3. Have a few play dates with new classmates. Once class lists have been sent home, it can be helpful to arrange play dates with kids who will be in your son's or daughter's class. The first day will go much smoother if your child already has already made some connections.
4. Start the day right. Many kids don't feel like eating much on the first day of school; however, your daughter or son will face the day better prepared if she or he has had a good breakfast. Ask them ahead of time what they'd like for breakfast on the first day, and be sure you have some of those favorite breakfast foods on hand.
5. Do your child (and yourself!) a favor by finding out what supplies will be needed on the first day, then making sure they're purchased and packed up the night before. While you're at it, have your child choose and lay out the clothes he or she will be wearing on the first day!
6. Help your child choose and equip a quiet study zone where homework will be done. Include your child in a discussion about when the best time to do homework might be and what the atmosphere should be like (most kids know that distractions such as electronics, siblings, etc., are not conducive to doing their best), and then help her or him establish and stick to a good routine.
7. You may be just as anxious as your child when it comes to the first day of school but try to conceal your worries. Emphasize the positive things about going back to school, such as hanging out with old friends, meeting new classmates, and getting involved in sports and other activities. Allow kids time to adjust. Remind them that everyone feels a little nervous about the first day of school and that it will all become an everyday routine in no time.
8. If your child gets teary when you say goodbye, reassure her or him that everything will be fine and that you can’t wait to be together again at the end of the day. Use the goodbye routine you’ve practiced, and then hand her or him off to her teacher and leave. Don't worry! Experienced teachers know about first day jitters and are used to helping kids overcome them. If your child continues to have a hard time separating, be sure to speak with the teacher.

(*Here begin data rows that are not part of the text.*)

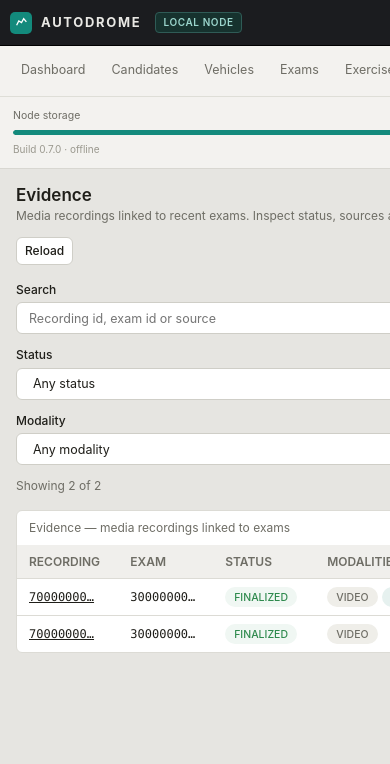
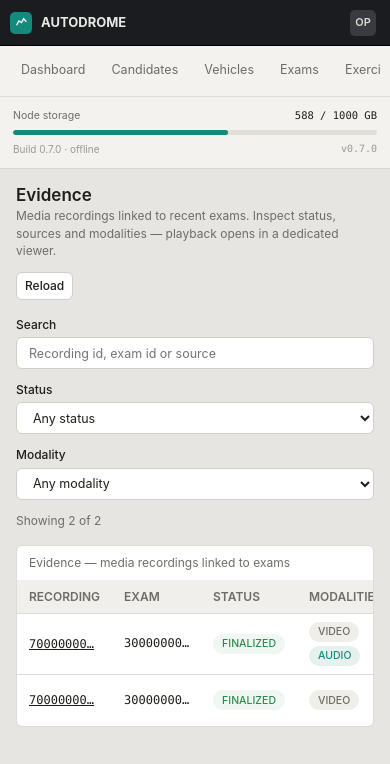
Before and after one commit to BaykovVic/Autodrome-frontend, a Next.js app: page /evidence in a window 390 px wide. Shown: the top 764 px of the page. Built offline with nearby package versions, Linux system fonts and the light colour scheme.

Commit message:
Frontend Autodrome console design foundation: fit mobile shell + remove positive letter-spacing per R1/R2 review

```diff
--- a/src/app/(shell)/_components/ConsoleTopbar.module.css
+++ b/src/app/(shell)/_components/ConsoleTopbar.module.css
@@ -9,6 +9,8 @@
   color: var(--color-text-inverse);
   border-bottom: var(--border-width) solid #000;
   letter-spacing: 0;
+  min-width: 0;
+  overflow: hidden;
 }
 
 .left {
@@ -16,6 +18,7 @@
   align-items: center;
   gap: 14px;
   letter-spacing: 0;
+  min-width: 0;
 }
 
 .brand {
@@ -40,18 +43,19 @@
 .brandName {
   font-size: 13px;
   font-weight: var(--font-weight-bold);
-  letter-spacing: var(--letter-spacing-tracked);
+  letter-spacing: 0;
 }
 
 .localChip {
   font-size: 10px;
   font-weight: var(--font-weight-semibold);
-  letter-spacing: 0.06em;
+  letter-spacing: 0;
   color: var(--color-accent-on-dark);
   border: var(--border-width) solid var(--color-accent-on-dark-border);
   background: var(--color-accent-on-dark-bg);
   padding: 2px 7px;
   border-radius: var(--radius-sm);
+  text-transform: uppercase;
 }
 
 .right {
@@ -59,6 +63,7 @@
   align-items: center;
   gap: 0;
   letter-spacing: 0;
+  min-width: 0;
 }
 
 .nodeCluster {
@@ -153,18 +158,28 @@
   letter-spacing: 0;
 }
 
+/*
+ * Narrow viewport rule: collapse non-essential clusters so the
+ * topbar fits within ~375px. Brand stays on the left, operator
+ * avatar (without meta) stays on the right; everything else is
+ * hidden until horizontal space allows it.
+ */
 @media (max-width: 768px) {
   .topbar {
     padding: 0 10px;
   }
+  .localChip {
+    display: none;
+  }
   .nodeCluster {
-    padding: 0 10px;
+    display: none;
   }
   .servicesCluster {
-    padding: 0 10px;
+    display: none;
   }
   .operator {
     padding: 0 4px 0 10px;
+    border-left: none;
   }
   .operatorMeta {
     display: none;
--- a/src/app/(shell)/_components/SidebarNav.module.css
+++ b/src/app/(shell)/_components/SidebarNav.module.css
@@ -15,7 +15,7 @@
 .groupHeading {
   font-size: 10px;
   font-weight: var(--font-weight-semibold);
-  letter-spacing: var(--letter-spacing-section);
+  letter-spacing: 0;
   color: var(--color-text-subtle);
   padding: 13px 11px 5px;
   text-transform: uppercase;
--- a/src/app/(shell)/layout.module.css
+++ b/src/app/(shell)/layout.module.css
@@ -45,10 +45,12 @@
 @media (max-width: 768px) {
   .shell {
     grid-template-rows: var(--topbar-height) auto 1fr;
-    grid-template-columns: 1fr;
+    grid-template-columns: minmax(0, 1fr);
     height: auto;
     min-height: 100vh;
-    overflow: visible;
+    overflow-x: hidden;
+    overflow-y: visible;
+    max-width: 100vw;
   }
   .aside {
     grid-row: 2;
@@ -56,6 +58,7 @@
     border-right: none;
     border-bottom: var(--border-width) solid
       var(--color-sidebar-border);
+    min-width: 0;
   }
   .navColumn {
     padding: 8px 10px;
@@ -64,5 +67,6 @@
     grid-row: 3;
     grid-column: 1;
     padding: 14px 16px 24px;
+    min-width: 0;
   }
 }
--- a/src/app/tokens.css
+++ b/src/app/tokens.css
@@ -122,8 +122,6 @@
   --line-height-normal: 1.45;
 
   --letter-spacing-base: 0;
-  --letter-spacing-tracked: 0.13em;
-  --letter-spacing-section: 0.07em;
 
   /* Borders / radius */
   --radius-sm: 4px;
```
Also changed, not shown: 1 other file (tests, documents, lock files or other folders).
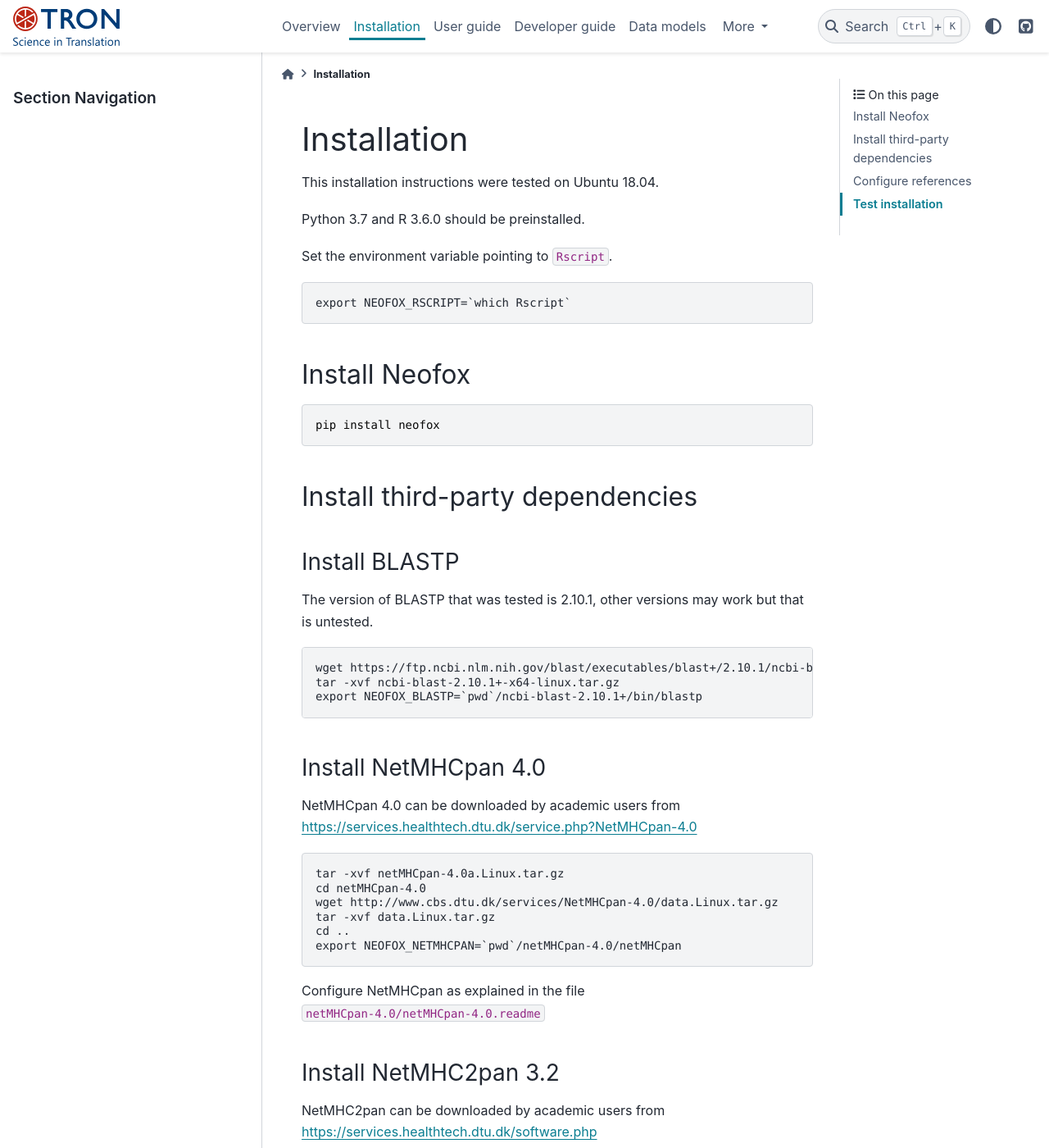
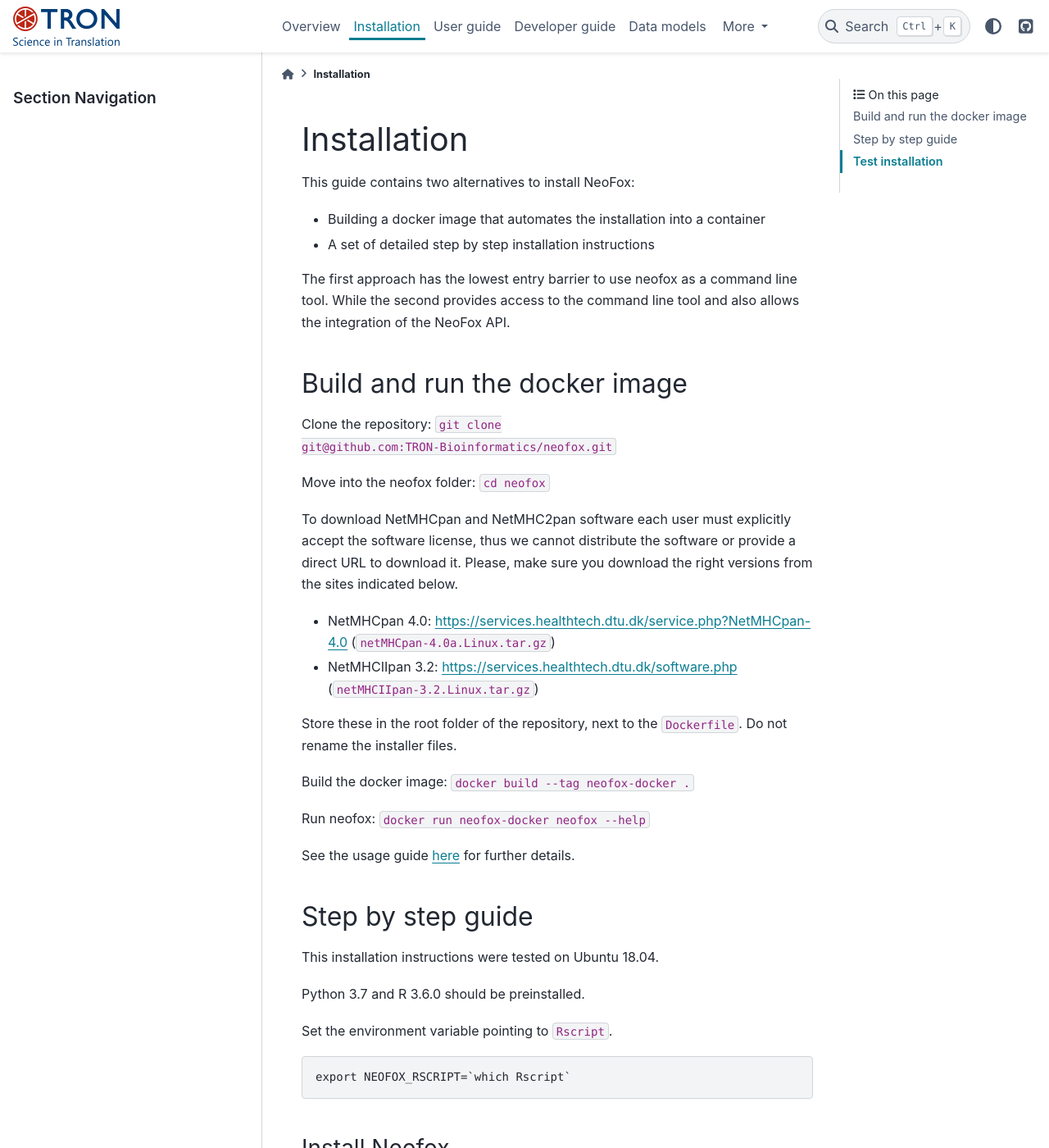
Before and after one commit to TRON-Bioinformatics/neofox, a Sphinx documentation site: the page built from docs/source/02_installation.md, in a window 1280 px wide and 1400 px high. Shown: the whole window at 82% size. Built offline with Sphinx 7.4.7 and the PyData theme 0.15.4, drawn with Linux system fonts in a browser that asks for light colours.

Commit message:
add docker recipe and document how to run

````diff
--- a/docs/source/02_installation.md
+++ b/docs/source/02_installation.md
@@ -1,4 +1,35 @@
 # Installation
+
+This guide contains two alternatives to install NeoFox:
+- Building a docker image that automates the installation into a container
+- A set of detailed step by step installation instructions
+
+The first approach has the lowest entry barrier to use neofox as a command line tool.
+While the second provides access to the command line tool and also allows the integration of the NeoFox API.
+
+## Build and run the docker image
+
+Clone the repository: `git clone git@github.com:TRON-Bioinformatics/neofox.git`
+
+Move into the neofox folder: `cd neofox`
+
+To download NetMHCpan and NetMHC2pan software each user must explicitly accept the software license, thus we cannot
+distribute the software or provide a direct URL to download it. Please, make sure you download the right versions from
+the sites indicated below.
+
+- NetMHCpan 4.0: https://services.healthtech.dtu.dk/service.php?NetMHCpan-4.0 (`netMHCpan-4.0a.Linux.tar.gz`)
+- NetMHCIIpan 3.2: https://services.healthtech.dtu.dk/software.php (`netMHCIIpan-3.2.Linux.tar.gz`)
+
+Store these in the root folder of the repository, next to the `Dockerfile`. Do not rename the installer files.
+
+Build the docker image: `docker build --tag neofox-docker .`
+
+Run neofox: `docker run neofox-docker neofox --help`
+
+See the usage guide [here](03_03_usage.md) for further details.
+
+
+## Step by step guide
 
 This installation instructions were tested on Ubuntu 18.04.
 
@@ -9,15 +40,15 @@
 export NEOFOX_RSCRIPT=`which Rscript`
 ```
 
-## Install Neofox
+### Install Neofox
 
 ```
 pip install neofox
 ```
 
-## Install third-party dependencies
+### Install third-party dependencies
 
-### Install BLASTP
+#### Install BLASTP
 
 The version of BLASTP that was tested is 2.10.1, other versions may work but that is untested.
 ```
@@ -26,7 +57,7 @@
 export NEOFOX_BLASTP=`pwd`/ncbi-blast-2.10.1+/bin/blastp
 ```
 
-### Install NetMHCpan 4.0
+#### Install NetMHCpan 4.0
 
 NetMHCpan 4.0 can be downloaded by academic users from https://services.healthtech.dtu.dk/service.php?NetMHCpan-4.0
 
@@ -42,7 +73,7 @@
 Configure NetMHCpan as explained in the file `netMHCpan-4.0/netMHCpan-4.0.readme`
 
 
-### Install NetMHC2pan 3.2
+#### Install NetMHC2pan 3.2
 
 NetMHC2pan can be downloaded by academic users from https://services.healthtech.dtu.dk/software.php
 
@@ -61,7 +92,7 @@
 Configure NetMHCpan as explained in the file `netMHCIIpan-3.2/netMHCIIpan-3.2.readme`
 
 
-### Install MixMHCpred 2.1 (recommended but optional)
+#### Install MixMHCpred 2.1 (recommended but optional)
 
 ```
 wget https://github.com/GfellerLab/MixMHCpred/archive/v2.1.tar.gz
@@ -71,7 +102,7 @@
 
 Configure MixMHCpred as explained in the file `MixMHCpred-2.0.1/README`
 
-### Install MixMHC2pred 1.2 (recommended but optional)
+#### Install MixMHC2pred 1.2 (recommended but optional)
 
 ```
 wget https://github.com/GfellerLab/MixMHC2pred/archive/v1.2.tar.gz
@@ -79,7 +110,7 @@
 export NEOFOX_MIXMHC2PRED=`pwd`/MixMHC2pred-1.2/MixMHC2pred_unix
 ```
 
-## Configure references
+### Configure references
 
 For building the reference data we will need `makeblastdb`, set the environment variable required for building the reference:
 
````
Also changed, not shown: docs/source/03_03_usage.md (+43 -1 lines), 2 other files.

Although it's normal to be anxious in any new situation, a few kids develop real physical symptoms, such as headaches or stomachaches, associated with the start of school. If you're concerned that your child's worries go beyond the normal back-to-school variety, speak with your child's doctor, teacher, or school counselor.
Bedwell Spirit Days
Wear Red & White
Crazy Hair Day
Team Jersey Day
Crazy Socks Day
Animal Print Day
Red, White, and Blue Day
Hawaiian Shirt Day